Father Angelo Salshina, chairman of the Timor-Leste Religious Tourism Association (ATR-TL), said such regulations are essential to ensure that such places are well-maintained to serve the tourism industry that is being developed.
He said there are no binding regulations for religious tourism sites, for example regarding what is allowed and what is prohibited at them, as well as the responsibility for their maintenance.
"The absence of these regulations leaves them neglected. Nowadays we can easily find a lot of trash at such places. People don't pay attention to the issue," he said.
He pointed out that the Cristo Rei statue and the St. John Paul II Park, which was established to commemorate the visit of the pope in 1989, are popular places for people to exercise.
"They are holy places, which should be focused on spiritual activities only.

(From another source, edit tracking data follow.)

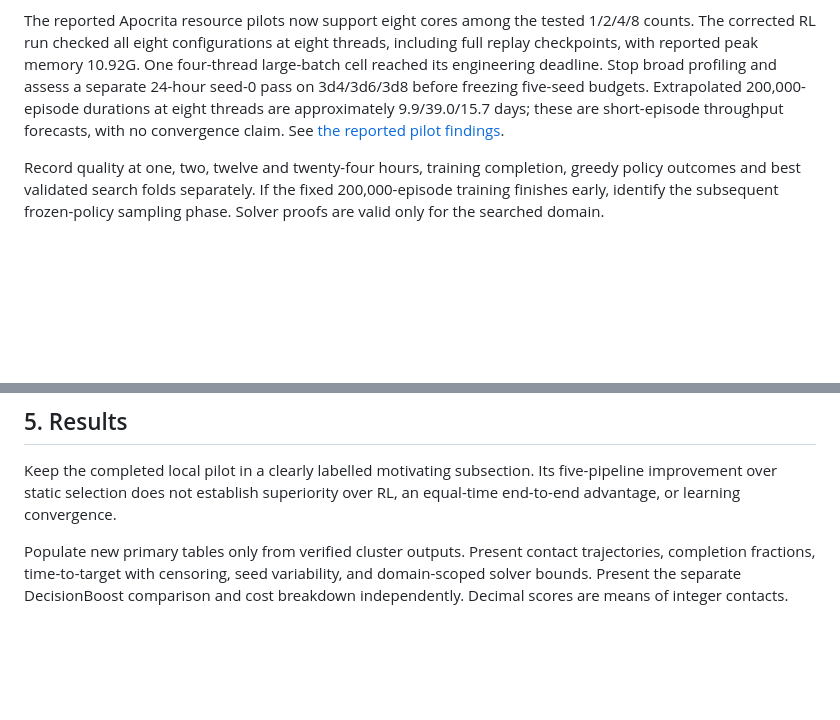
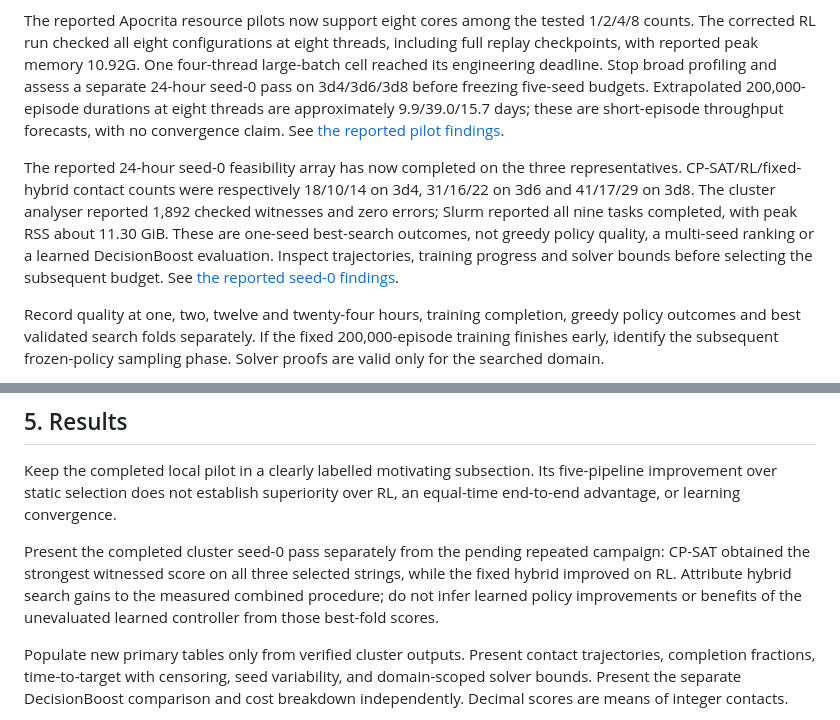
Before and after one commit to pranav-ramanathan/Thesis-To-Paper, a Markdown page: arxiv_outline.md, 2 parts joined by grey strips. Drawn GitHub-style; blank space fills up the shorter version.

```diff
--- a/arxiv_outline.md
+++ b/arxiv_outline.md
@@ -61,6 +61,16 @@ threads are approximately 9.9/39.0/15.7 days; these are short-episode throughput
 forecasts, with no convergence claim. See
 [the reported pilot findings](experiments/cluster/APOCRITA_PILOT_02.md).
 
+The reported 24-hour seed-0 feasibility array has now completed on the three
+representatives. CP-SAT/RL/fixed-hybrid contact counts were respectively
+18/10/14 on 3d4, 31/16/22 on 3d6 and 41/17/29 on 3d8. The cluster analyser
+reported 1,892 checked witnesses and zero errors; Slurm reported all nine
+tasks completed, with peak RSS about 11.30 GiB. These are one-seed best-search
+outcomes, not greedy policy quality, a multi-seed ranking or a learned
+DecisionBoost evaluation. Inspect trajectories, training progress and solver
+bounds before selecting the subsequent budget. See
+[the reported seed-0 findings](experiments/cluster/APOCRITA_SEED0_24H.md).
+
 Record quality at one, two, twelve and twenty-four hours, training completion,
 greedy policy outcomes and best validated search folds separately. If the fixed
 200,000-episode training finishes early, identify the subsequent frozen-policy
@@ -91,6 +101,12 @@ accounting; pretrained encoder training cost is unknown.
 Keep the completed local pilot in a clearly labelled motivating subsection.
 Its five-pipeline improvement over static selection does not establish superiority
 over RL, an equal-time end-to-end advantage, or learning convergence.
+
+Present the completed cluster seed-0 pass separately from the pending repeated
+campaign: CP-SAT obtained the strongest witnessed score on all three selected
+strings, while the fixed hybrid improved on RL. Attribute hybrid search gains
+to the measured combined procedure; do not infer learned policy improvements
+or benefits of the unevaluated learned controller from those best-fold scores.
 
 Populate new primary tables only from verified cluster outputs. Present contact
 trajectories, completion fractions, time-to-target with censoring, seed variability,
```
Also changed, not shown: experiments/cluster/APOCRITA_SEED0_24H.md (added, +97 -0 lines), experiments/cluster/README.md (+10 -0 lines).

When they are used for other activities, then this reduces the value of the attraction," he said, adding that the ATR-TL was ready to assist the government in drafting such regulations.
"Incidentally we were drawing up a master plan for religious tourism sites and are currently in the process of finalizing it," he said.
Jelino Soares, general director of tourism at the Ministry of Tourism, Trade and Industry, said the government would consider the proposal.
He said the government did make tourism one of the main programs of national development, but there were still many things that had not been done.
Soares said they might accommodate the proposal in a draft regulation on community-based tourism, a strategy involving local communities, which is currently being discussed with the relevant ministries.
Timor-Leste is seeking to diversify its economy to break its dependence on petroleum, which accounts for about 70 percent of GDP and more than 80 percent of the country's annual income.
Tourism has become one of the main targets, with the government launching a special program for its development in 2017. It is estimated that by 2030 revenue from tourism will reach US$150 million and employment in the sector will reach 15,000. This will be underpinned by 200,000 international visitors per year by 2030, compared to 55,000 in 2014.
One of the focuses to achieve that target is to maximize the potential for religious tourism.
Father Salshina said the target would be possible to achieve through planned and measurable programs.
He said they had so far identified the religious tourism potential of each religion in five municipalities in the Catholic-majority country, including their development and promotion strategies.
The ATR-TL was launched in 2021 and receives financial support from the government as well as other institutions such as USAID, the international development agency, to support its programs.